When it comes to actually dating this presents unique issues – for example, that trans misogyny gets reflected onto the men who date transfeminine people. They too will potentially experience shame or family rejection for dating a trans person or confusion about their sexuality. This, unfairly, is often made the trans partner’s problem when actually it points to a wider discussion about masculinity. It is positive to see support groups in the US for men attracted to trans women to begin to break down their own bullshit around it – on their own time, not simply asking their girlfriends or partners to do it for them – though I haven’t seen any such group publicised in the UK as yet. The men who desire transfeminine people are no heroes and deserve no special applause, but I believe a society in which they are encouraged to be open and renounce their own shame helps us all.
“I’ve realised that all of my previous sexual and romantic reference points have now fallen away and I am having to intuit much of what I can or should expect in any future sexual or romantic life”

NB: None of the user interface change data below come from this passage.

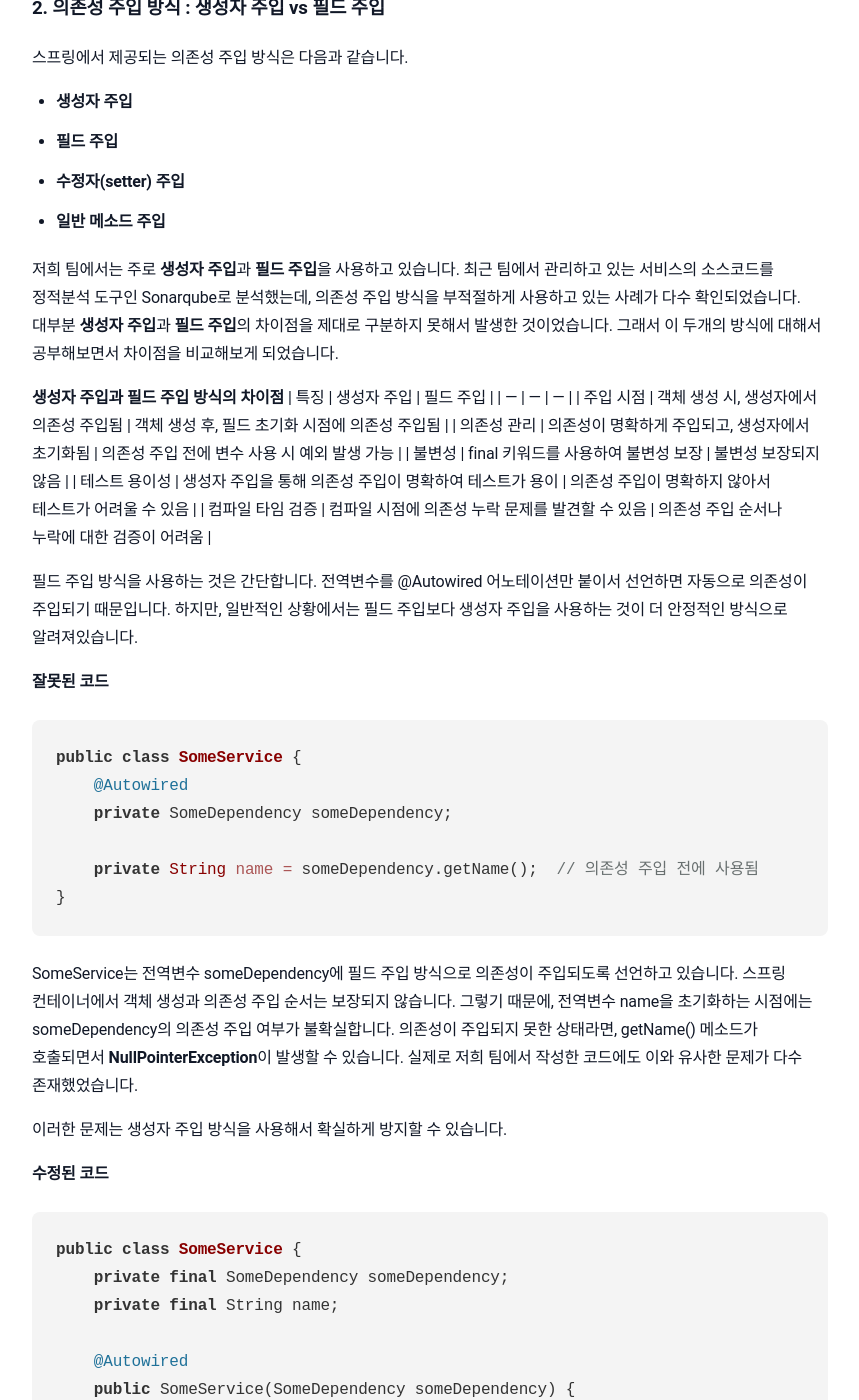
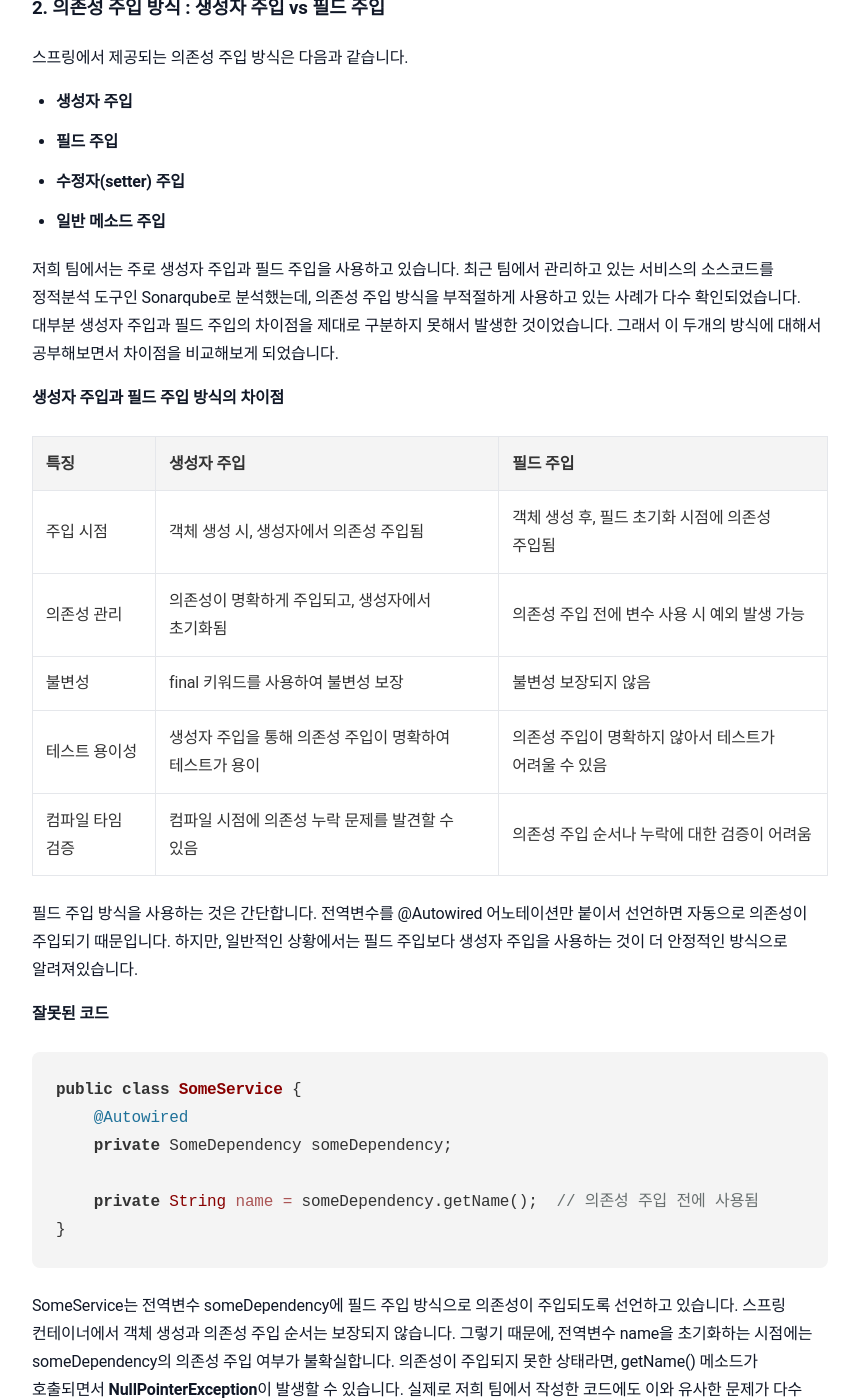
Before and after one commit to sanghoon-lee/sanghoon-lee.github.io, a Jekyll site: the page built from _posts/2026-01-12-DependencyInjection.md, in a window 1280 px wide and 1400 px high, scrolled down 2306 px. Shown: the whole window, without its empty margins (210-1069 px from the left). Built offline with Jekyll 4.4.1, drawn with Linux system fonts in a browser that asks for light colours; nearby versions of some CDN libraries; comment, search, counter and statistics services are not loaded; some of the changed text lies outside the part shown.

Commit message:
modify : 블로그 내용 수정

```diff
--- a/_posts/2026-01-12-DependencyInjection.md
+++ b/_posts/2026-01-12-DependencyInjection.md
@@ -75,9 +75,10 @@ SomeService는 SomeDependency 없이 정상적으로 동작할 수 없습니다.
 * **수정자(setter) 주입**
 * **일반 메소드 주입**
 
-저희 팀에서는 주로 **생성자 주입**과 **필드 주입**을 사용하고 있습니다. 최근 팀에서 관리하고 있는 서비스의 소스코드를 정적분석 도구인 Sonarqube로 분석했는데, 의존성 주입 방식을 부적절하게 사용하고 있는 사례가 다수 확인되었습니다. 대부분 **생성자 주입**과 **필드 주입**의 차이점을 제대로 구분하지 못해서 발생한 것이었습니다. 그래서 이 두개의 방식에 대해서 공부해보면서 차이점을 비교해보게 되었습니다.
+저희 팀에서는 주로 생성자 주입과 필드 주입을 사용하고 있습니다. 최근 팀에서 관리하고 있는 서비스의 소스코드를 정적분석 도구인 Sonarqube로 분석했는데, 의존성 주입 방식을 부적절하게 사용하고 있는 사례가 다수 확인되었습니다. 대부분 생성자 주입과 필드 주입의 차이점을 제대로 구분하지 못해서 발생한 것이었습니다. 그래서 이 두개의 방식에 대해서 공부해보면서 차이점을 비교해보게 되었습니다.
 
 **생성자 주입과 필드 주입 방식의 차이점**
+
 | 특징 | 생성자 주입 | 필드 주입 |
 | --- | --- | --- |
 | 주입 시점	| 	객체 생성 시, 생성자에서 의존성 주입됨 | 객체 생성 후, 필드 초기화 시점에 의존성 주입됨 |
```
Also changed, not shown: other parts of _posts/2026-01-12-DependencyInjection.md (+4 -0 lines).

In the face of this minefield, I find myself instinctively wanting to retreat to what I am most (if not fully) at ease with – the gay dating scene. At present, I can also pass as a boy too and this feels like an easy and familiar option. Yet it’s one I’m equally unsure of – last year I quit all gay dating sites as I realised I personally could not negotiate embarking on any kind of new relationship with a man who is, by his own definition, attracted to men. I found myself a little resentful of an easy world of types and labels – twinks and bears, tops and bottoms – which gay men inherit and for which there are no trans equivalents. I, being the wonderfully liberated non-binary trans femme I am, realise there’s probably more fluidity in some gay men’s sexuality than they realise. But is it for me to prepare and rehearse a recital of my own complex history to break down such walls in people I have yet to meet? Much like beard cover-up, I really don’t have the time, boys.
I’ve had relationships with other trans and non-binary people in the past and this makes certain experiences more easily legible to each other (though there are just less of us!) but, in this much trumpeted moment of “visibility”, I hope a human, wider discussion of what questions trans people bring to sexuality as well as gender begins. I hope I will move into a space where my points of reference are not a mere, insufficient, patchwork of those inhabiting more understood identities or merely trying to find myself reflected in someone else’s desire. I am optimistic that this will come but we’re certainly not there yet. I can be a bit patient with this personally as – right now, I’m not looking to date. At this particular juncture, I guess I consider myself already taken: taken by and with the girl I am becoming, for it is only she who I think of before I go to sleep and as I wake.
Follow Shon Faye on Twitter here @shonfaye